As for the impact of poverty and unemployment, which can be as high as 65% on the reservation, Chadwick observed that high unemployment extends throughout the county. He commented, "What goes on outside the school affects what goes on inside." He pointed out that the teachers speak with their students to ensure they are getting enough to eat or if there are any issues they are dealing with outside of school. The school also has the full support of the health center, which is next door, and tribal agencies.
The principal then added, "These are the most loving kids I have worked with in 41 years. They love to hug." He noted he had only six discipline issues during the past year and had not suspended a student for five years.
Along with a tour of the building, Jewell and Duncan met with school board members, parents and youth, and they also stopped by the youth and recreation building, where Duncan gave a motivational talk to the youth. Duncan, who played professional basketball in Australia and is a former co-captain of Harvard's basketball team, also conducted some basketball drills with them.
Reform plan outlined
Concerning the educational reform initiative for BIE schools, Jewell says the decentralizing of the administration will allow for the challenges at different schools to be addressed individually. While Beatrice Rafferty School is facing challenges caused by the facility, other schools face teacher shortages or issues caused by their remoteness. "We're trying to understand the resources of each district," she said.
In 2013, Jewell and Duncan convened an American Indian Education Study Group to assess systemic issues within BIE‑funded schools C one of the lowest performing sets of schools in the country -- and to propose a comprehensive plan for reform to ensure all students attending BIE‑funded schools receive high quality education. The Departments of Education and the Interior are now working together to act on the group's recommendations.

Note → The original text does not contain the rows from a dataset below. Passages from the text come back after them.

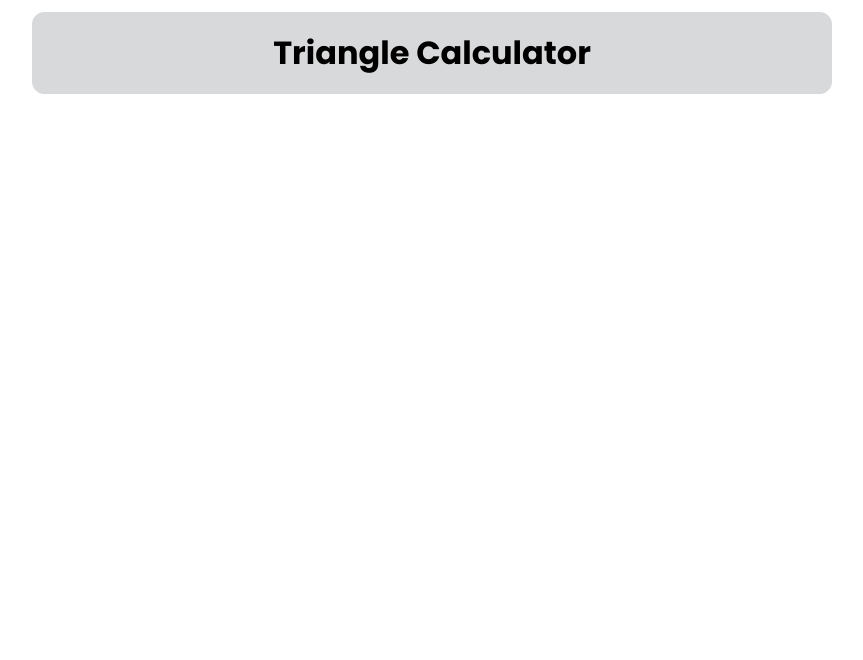
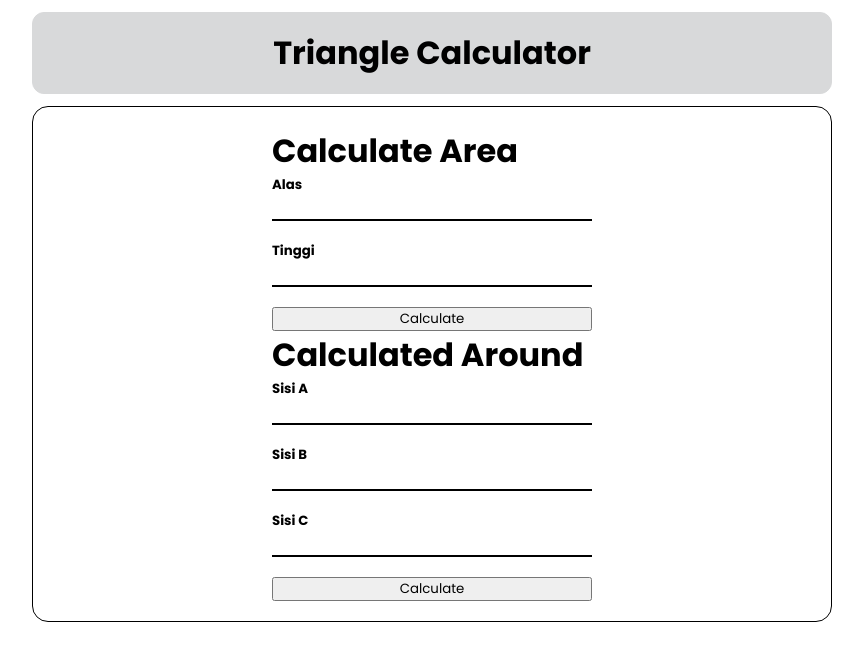
Before and after one commit to DisfriGus/Triangle_Calculator, a plain HTML site: page index.html in a window 1280 px wide. Shown: the whole page, without its empty margins (208-1071 px from the left). Drawn offline with Linux system fonts and the light colour scheme.

Commit message:
javascript

```diff
--- a/index.html
+++ b/index.html
@@ -10,5 +10,49 @@
     <header>
         <h1 class="title">Triangle Calculator</h1>
     </header>
+    <div class="container">
+        <img src="" alt="">
+        <div>
+            <div class="calculateArea">
+                <h2>Calculate Area</h2>
+                <div class="areaInput">
+                    <div>
+                        <h5>Alas</h5>
+                        <input type="number" id="alas" >
+                    </div>
+                    <div>
+                        <h5>Tinggi</h5>
+                        <input type="number" id="tinggi">
+                    </div>
+                    <button id="submit" onclick="handleSubmitArea()">Calculate</button>
+                </div>
+            </div>
+            <div class="resultArea">
+            </div>
+        </div>
+        <div>
+            <div class="calculateArea">
+                <h2>Calculated Around</h2>
+                <div class="areaInput">
+                    <div>
+                        <h5>Sisi A</h5>
+                        <input type="number" id="sisiA">
+                    </div>
+                    <div>
+                        <h5>Sisi B</h5>
+                        <input type="number" id="sisiB">
+                    </div>
+                    <div>
+                        <h5>Sisi C</h5>
+                        <input type="number" id="sisiC">
+                    </div>
+                    <button onclick="handleSubmitAround()" >Calculate</button>
+                </div>
+            </div>
+            <div class="resultAround">
+            </div>
+        </div>
+    </div>
+    <script src="js/script.js"></script>
 </body>
 </html>
--- a/js/script.js
+++ b/js/script.js
@@ -0,0 +1,30 @@
+let alas = document.getElementById('alas');
+let tinggi = document.getElementById('tinggi');
+let submit = document.getElementById('submit');
+let sisiA = document.getElementById('sisiA')
+let sisiB = document.getElementById('sisiB')
+let sisiC = document.getElementById('sisiC')
+const resultContainer = document.getElementsByClassName('resultArea')[0]
+let resultParagraph = null;
+function handleSubmitArea (){
+    let luas = (1/2) * alas.value * tinggi.value;
+    if (resultParagraph) {
+        resultParagraph.remove();
+    }
+    const hasil = document.createElement('p');
+    hasil.textContent = `Luas Segitiga = ${luas}`;
+    resultContainer.appendChild(hasil);
+    resultParagraph = hasil;
+}
+const resultAround = document.getElementsByClassName('resultAround')[0]
+let resultPAround = null;
+function handleSubmitAround (){
+    let keliling = Number(sisiA.value) + Number(sisiB.value) + Number(sisiC.value) ;
+    if (resultPAround) {
+        resultPAround.remove();
+    }
+    const hasil = document.createElement('p');
+    hasil.textContent = `Keliling Segitiga = ${keliling}`;
+    resultAround.appendChild(hasil);
+    resultPAround = hasil;
+}
--- a/style/style.css
+++ b/style/style.css
@@ -11,7 +11,30 @@
     padding: 16px 0;
     border-radius: 12px;
     background-color: #D8D9DA;
+
 }
 .container{
     margin: 0 240px;
+    padding: 20px 0;
+    border-radius: 16px;
+    border: 1px solid ;
+    display: flex;
+    flex-direction: column;
+    align-items: center;
 }
+.container h2{
+    font-size: 32px;
+}
+
+.areaInput{
+    display: flex;
+    flex-direction: column;
+    gap: 20px;
+}
+
+.areaInput input{
+    border: none;
+    border-bottom: 2px solid black;
+    outline: none;
+    width: 320px;
+}
```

Based on the recommendation contained in a Blueprint for Reform issued in June, Secretary Jewell has issued a Secretarial Order that will redesign the BIE from a direct provider of education into an innovative organization that will serve as a capacity‑builder and service‑provider to tribes with BIE‑funded schools.
The Secretarial Order outlines a two‑phase process to restructure and redesign the BIE over the 2014‑2015 and 2015‑2016 school years. The first phase will improve responsiveness of BIE operational support to schools, including establishing a School Operations Division that will focus on teacher and principal recruitment, acquisition and grants, school facilities and educational technology. An Office of Sovereignty and Indian Education will be established to support tribal sovereignty by building the capacity of tribes to operate high performing schools and allowing tribes to shape what their children learn about their tribes, language and culture.
The second phase will focus on improving performance of individual schools through School Support Solutions Teams. The teams will work with individual schools and tribes to help maximize school performance, including "cradle to the classroom" assistance with services such as prenatal care, early literacy, children's health care and counseling.